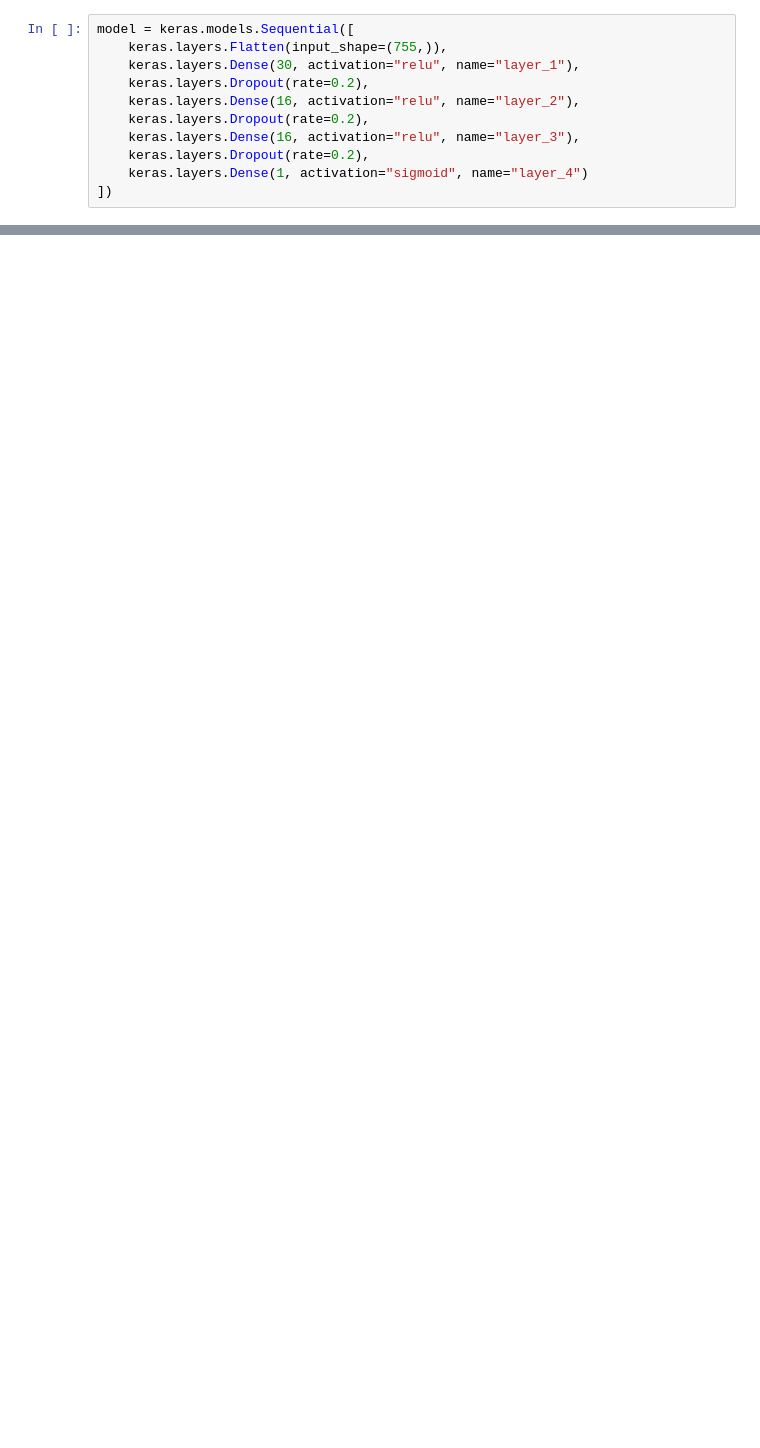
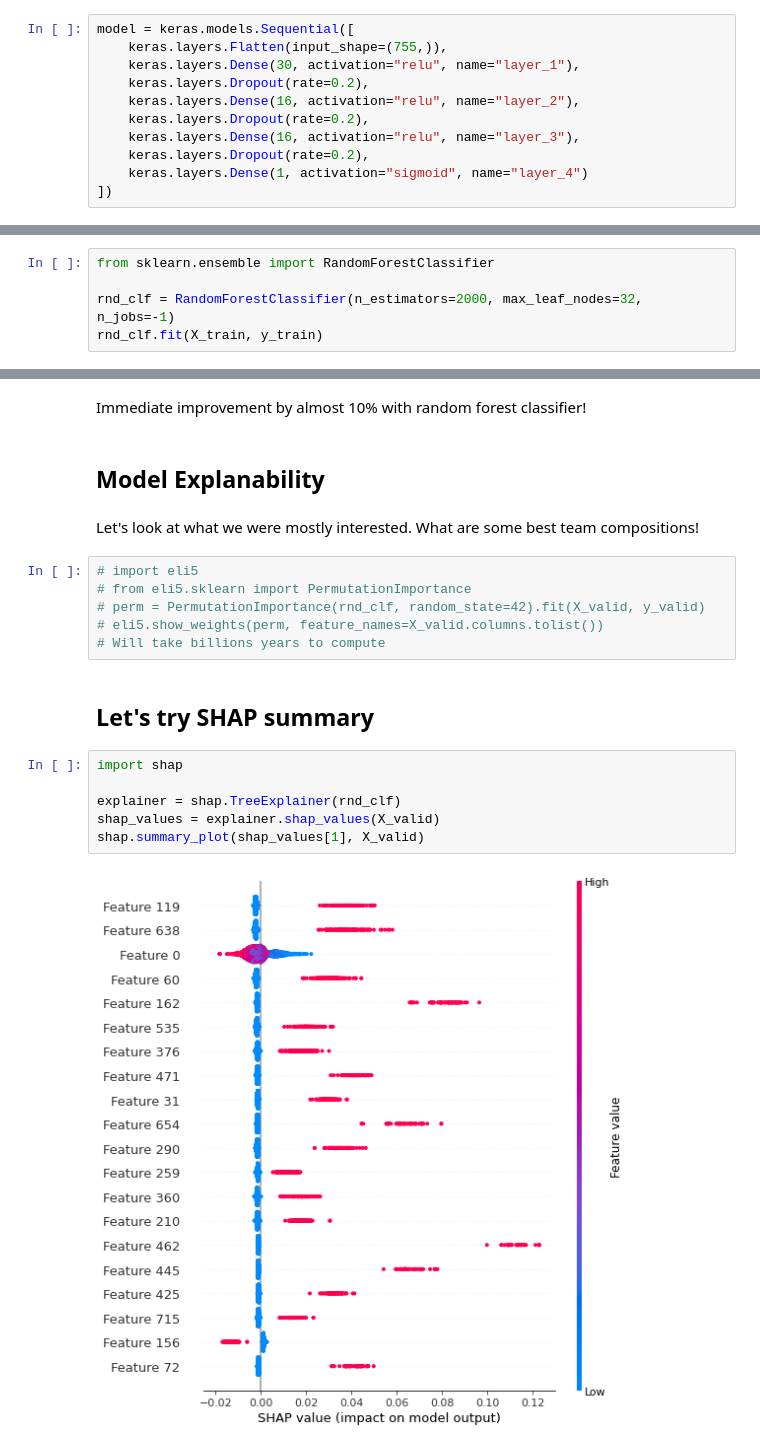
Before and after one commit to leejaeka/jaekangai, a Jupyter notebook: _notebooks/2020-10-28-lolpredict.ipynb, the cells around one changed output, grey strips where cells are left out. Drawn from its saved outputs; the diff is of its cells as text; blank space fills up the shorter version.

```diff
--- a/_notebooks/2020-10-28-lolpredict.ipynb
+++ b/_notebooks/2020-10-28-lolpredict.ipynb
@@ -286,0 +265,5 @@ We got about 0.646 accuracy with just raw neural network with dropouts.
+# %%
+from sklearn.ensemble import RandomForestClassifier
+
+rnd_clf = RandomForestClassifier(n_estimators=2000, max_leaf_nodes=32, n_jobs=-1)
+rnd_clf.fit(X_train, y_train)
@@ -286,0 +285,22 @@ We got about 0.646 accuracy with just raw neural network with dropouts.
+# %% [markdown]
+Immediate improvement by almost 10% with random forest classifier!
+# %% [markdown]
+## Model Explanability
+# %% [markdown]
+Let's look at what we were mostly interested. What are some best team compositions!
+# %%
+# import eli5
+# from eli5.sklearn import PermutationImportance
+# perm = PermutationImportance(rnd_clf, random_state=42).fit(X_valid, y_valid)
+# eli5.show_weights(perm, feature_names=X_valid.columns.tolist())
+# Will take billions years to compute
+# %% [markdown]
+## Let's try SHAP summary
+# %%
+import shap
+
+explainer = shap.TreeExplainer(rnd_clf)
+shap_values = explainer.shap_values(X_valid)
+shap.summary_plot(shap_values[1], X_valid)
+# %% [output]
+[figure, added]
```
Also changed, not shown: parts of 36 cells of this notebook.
* * *
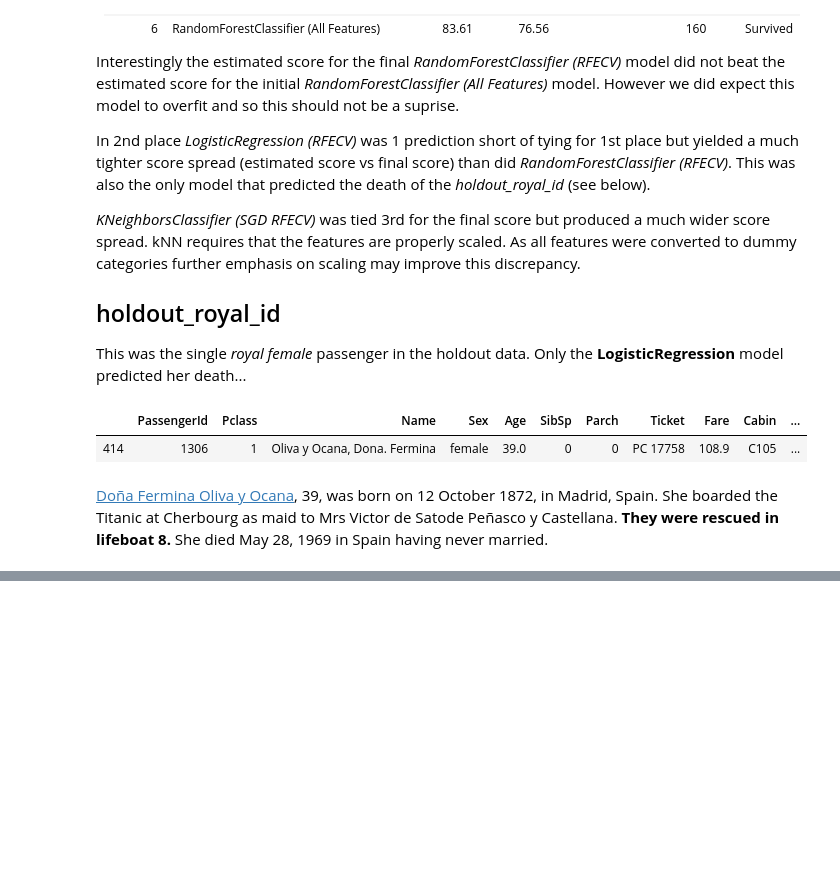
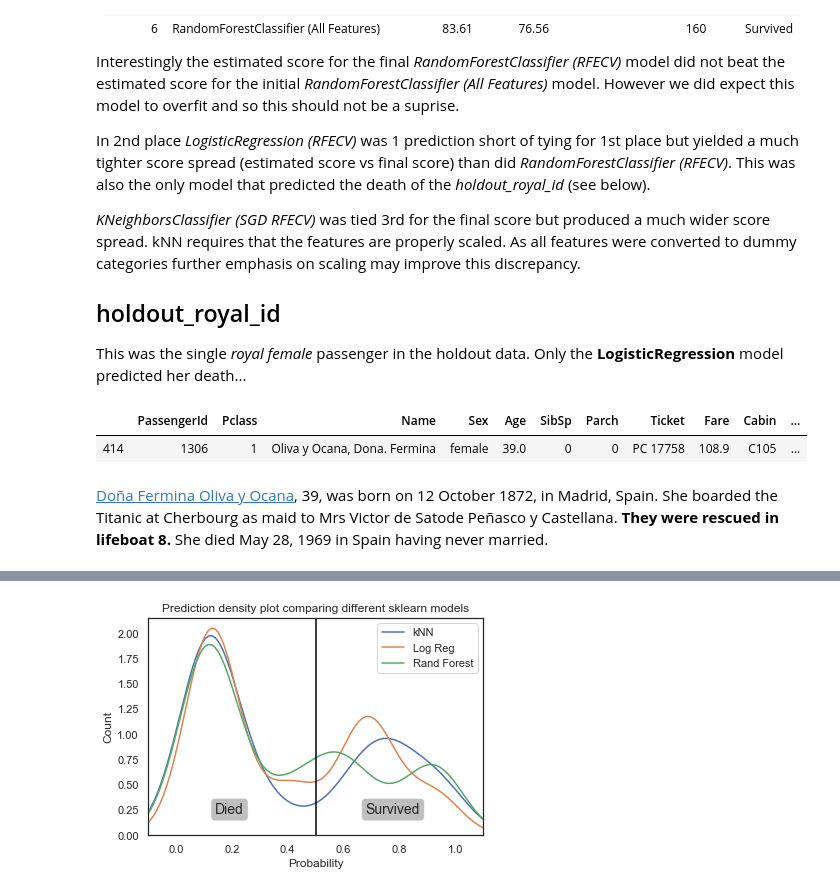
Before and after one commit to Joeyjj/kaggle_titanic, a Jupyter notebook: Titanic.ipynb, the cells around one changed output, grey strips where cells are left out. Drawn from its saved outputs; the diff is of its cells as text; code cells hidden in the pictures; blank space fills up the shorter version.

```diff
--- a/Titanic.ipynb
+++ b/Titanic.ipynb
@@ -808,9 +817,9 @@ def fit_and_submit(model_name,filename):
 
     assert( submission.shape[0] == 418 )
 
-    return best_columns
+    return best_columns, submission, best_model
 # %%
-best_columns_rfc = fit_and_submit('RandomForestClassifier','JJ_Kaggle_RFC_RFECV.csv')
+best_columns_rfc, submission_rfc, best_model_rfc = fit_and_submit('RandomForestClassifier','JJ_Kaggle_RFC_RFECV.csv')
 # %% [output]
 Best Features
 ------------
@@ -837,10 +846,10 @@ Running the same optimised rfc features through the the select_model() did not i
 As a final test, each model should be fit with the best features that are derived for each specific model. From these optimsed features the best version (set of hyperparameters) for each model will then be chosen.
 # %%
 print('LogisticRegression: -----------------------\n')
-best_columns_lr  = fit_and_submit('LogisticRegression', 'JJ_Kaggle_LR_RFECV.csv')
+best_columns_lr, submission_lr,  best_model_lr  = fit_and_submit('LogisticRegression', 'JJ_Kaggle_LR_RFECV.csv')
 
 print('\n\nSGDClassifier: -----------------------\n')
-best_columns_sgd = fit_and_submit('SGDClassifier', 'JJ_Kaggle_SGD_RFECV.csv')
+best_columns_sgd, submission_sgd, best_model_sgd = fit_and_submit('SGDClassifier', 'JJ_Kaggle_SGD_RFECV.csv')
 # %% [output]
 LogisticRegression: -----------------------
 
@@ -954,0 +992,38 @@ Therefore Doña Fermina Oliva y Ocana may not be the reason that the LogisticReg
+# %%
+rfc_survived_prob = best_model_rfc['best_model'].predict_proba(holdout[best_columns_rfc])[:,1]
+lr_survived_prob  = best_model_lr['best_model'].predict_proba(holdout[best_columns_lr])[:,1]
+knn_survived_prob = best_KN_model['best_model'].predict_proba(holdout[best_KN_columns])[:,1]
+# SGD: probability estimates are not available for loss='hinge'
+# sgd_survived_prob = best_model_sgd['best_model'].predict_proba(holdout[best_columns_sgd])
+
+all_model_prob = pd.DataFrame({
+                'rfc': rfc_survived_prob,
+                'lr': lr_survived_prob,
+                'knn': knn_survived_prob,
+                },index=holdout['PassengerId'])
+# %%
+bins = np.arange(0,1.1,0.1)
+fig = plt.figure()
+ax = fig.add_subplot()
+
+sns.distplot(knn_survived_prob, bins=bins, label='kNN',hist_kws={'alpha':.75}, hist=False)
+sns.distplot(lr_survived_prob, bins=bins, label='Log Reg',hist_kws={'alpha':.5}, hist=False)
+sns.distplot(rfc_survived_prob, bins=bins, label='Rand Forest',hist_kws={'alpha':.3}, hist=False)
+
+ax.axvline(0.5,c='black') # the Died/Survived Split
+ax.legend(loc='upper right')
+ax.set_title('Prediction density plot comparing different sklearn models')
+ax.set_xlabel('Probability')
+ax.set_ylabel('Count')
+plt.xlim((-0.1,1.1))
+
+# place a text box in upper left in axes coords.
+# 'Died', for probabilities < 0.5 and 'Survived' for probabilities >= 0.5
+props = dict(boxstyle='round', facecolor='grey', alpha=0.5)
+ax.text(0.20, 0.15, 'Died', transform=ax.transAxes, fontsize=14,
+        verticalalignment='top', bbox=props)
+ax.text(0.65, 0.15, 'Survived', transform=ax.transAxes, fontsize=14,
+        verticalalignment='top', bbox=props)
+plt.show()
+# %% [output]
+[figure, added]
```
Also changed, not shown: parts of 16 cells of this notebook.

**WORK REQUEST**
Write out every line of the entries that holds the word "about".

**ANSWER FOR THIS EXERCISE**
@@ -286,0 +265,5 @@ We got about 0.646 accuracy with just raw neural network with dropouts.
@@ -286,0 +285,22 @@ We got about 0.646 accuracy with just raw neural network with dropouts.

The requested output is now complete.